All of these are legitimate needs and wants. But the title of manager may not deliver on them. I remember when I took on my first supervisory role… and wow, was I in for a rude awakening. I had less – not more – control over my schedule and workload. Those early manager roles were considerably more tactical than strategic. When I drew upon my best leadership self, I was drawing positive attention to others, not myself. And to be honest, the salary difference didn’t make up for the additional hours and stress. You have likely had similar experiences.
If the employee’s motivation isn’t aligned with the fundamental role of a manager – to guide, enable, and support the performance, development, and well-being of those whom they lead – then they may want to think again. The emotional labor can far exceed the rewards if a deep desire to lead isn’t animating their interest.

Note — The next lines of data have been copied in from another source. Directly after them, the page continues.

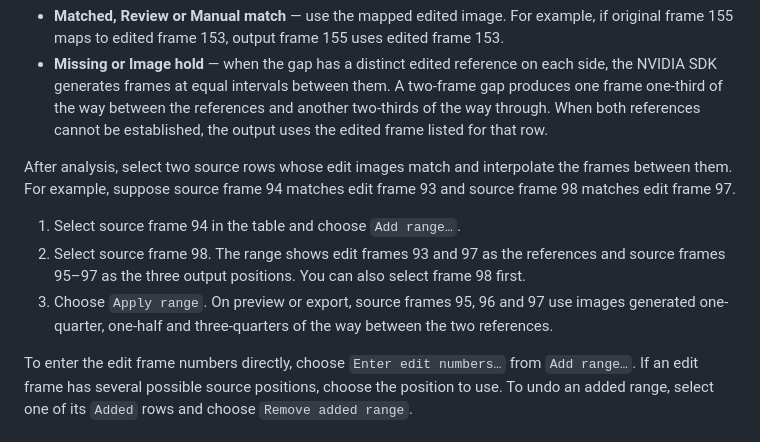
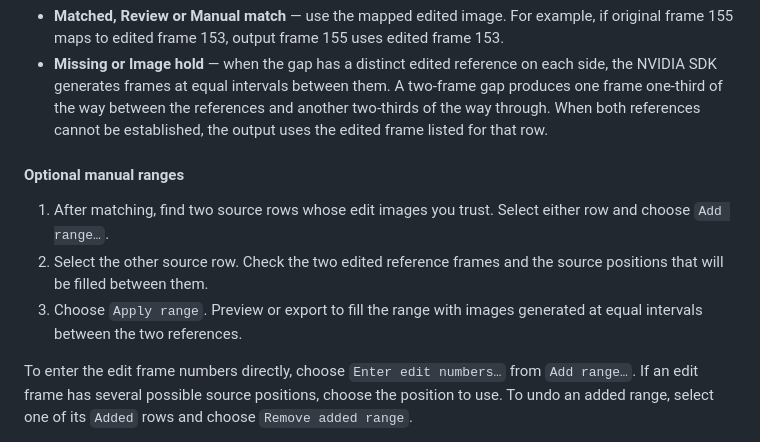
Before and after one commit to tardis7732/FrameHoldFinder, a Markdown page: README.en.md, the part around one of its changes. Rendered like a GitHub page.

```diff
--- a/README.en.md
+++ b/README.en.md
@@ -119,11 +119,11 @@ The frame table opens with all source frames in one scrollable list. Both clips
 - **Matched, Review or Manual match** — use the mapped edited image. For example, if original frame 155 maps to edited frame 153, output frame 155 uses edited frame 153.
 - **Missing or Image hold** — when the gap has a distinct edited reference on each side, the NVIDIA SDK generates frames at equal intervals between them. A two-frame gap produces one frame one-third of the way between the references and another two-thirds of the way through. When both references cannot be established, the output uses the edited frame listed for that row.
 
-After analysis, select two source rows whose edit images match and interpolate the frames between them. For example, suppose source frame 94 matches edit frame 93 and source frame 98 matches edit frame 97.
+#### Optional manual ranges
 
-1. Select source frame 94 in the table and choose `Add range…`.
-2. Select source frame 98. The range shows edit frames 93 and 97 as the references and source frames 95–97 as the three output positions. You can also select frame 98 first.
-3. Choose `Apply range`. On preview or export, source frames 95, 96 and 97 use images generated one-quarter, one-half and three-quarters of the way between the two references.
+1. After matching, find two source rows whose edit images you trust. Select either row and choose `Add range…`.
+2. Select the other source row. Check the two edited reference frames and the source positions that will be filled between them.
+3. Choose `Apply range`. Preview or export to fill the range with images generated at equal intervals between the two references.
 
 To enter the edit frame numbers directly, choose `Enter edit numbers…` from `Add range…`. If an edit frame has several possible source positions, choose the position to use. To undo an added range, select one of its `Added` rows and choose `Remove added range`.
 
```
Also changed, not shown: other parts of README.en.md (+3 -3 lines), README.md (+7 -7 lines), docs/VALIDATION.md (+1 -1 lines), docs/images/video-edit-frame-match-ko.png, docs/images/video-edit-frame-match.png, 2 other files.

But giving up on management doesn’t mean giving up on their needs. Work with the employee to find creative strategies to meet those needs within the context of their current role. Maybe there’s a way to elevate their visibility, increase decision-making authority, or offer more scheduling flexibility – whatever they were hoping that being a manager might accomplish for them – without having to take on the role.
QUESTION #2: What are you looking forward to doing most when you become a manager?
When I ask this of aspiring managers, I frequently get that deer-in-the-headlights look. Many people don’t know – because they’re just reflexively looking up the corporate ladder for what’s next. If that’s your employee, help them pause – and consider the activities that will bring them satisfaction when they become a manager. Help them think through the interactions they’ll have. The challenges they’ll be drawn into. The skills they look forward to developing.
Then, encourage them to check their assumptions and anticipations out with other managers in the organization. Although you can certainly share your perspectives, your peers – who have no stake in the outcome – are in a unique position to help them objectively calibrate their expectations.
If after this they’re still interested, you and the employee can work together to find ways for them to test-drive the experience before taking on the role. For instance, if they’re looking forward to helping a team grow, deputize them to onboard or coach new employees and make sure the experience of developing others is what they’re imagining. I can’t tell you how many very short-term managers have told me about how different – and disappointing – the experience of being promoted turned out to be – and how they’d wished they’d known more going in.
QUESTION #3: Are you ready to start getting work done through others rather than doing it yourself?
As you know, shifting one’s orientation from performing tasks to attending to people and processes is central to a successful transition. Aspiring managers must quickly come to terms with the fact that their success now lies in guiding, mentoring, and enabling their team’s accomplishments, rather than executing tasks on their own.
This evolution can be particularly challenging for your top performers who are accustomed to excelling as individual contributors. The journey from driving personal achievements to fostering collective success can be unnerving. Aspiring managers must be ready to relinquish direct control over tasks and embrace a broader view of their impact and even of how they define progress and success. So, help people understand that if they’re not ready to let go of doing the work themselves, they may want to look for ways to enhance their current role rather than step into management.
These three questions allow you to help others consider their motivation, expectations, and readiness… so that they can move forward – eyes wide open, and ready to drive their own success and the success of the team that will ultimately call them ‘boss’. And you’ll have demonstrated one of a manager’s greatest contributions by developing this employee.
This post originally appeared on SmartBrief.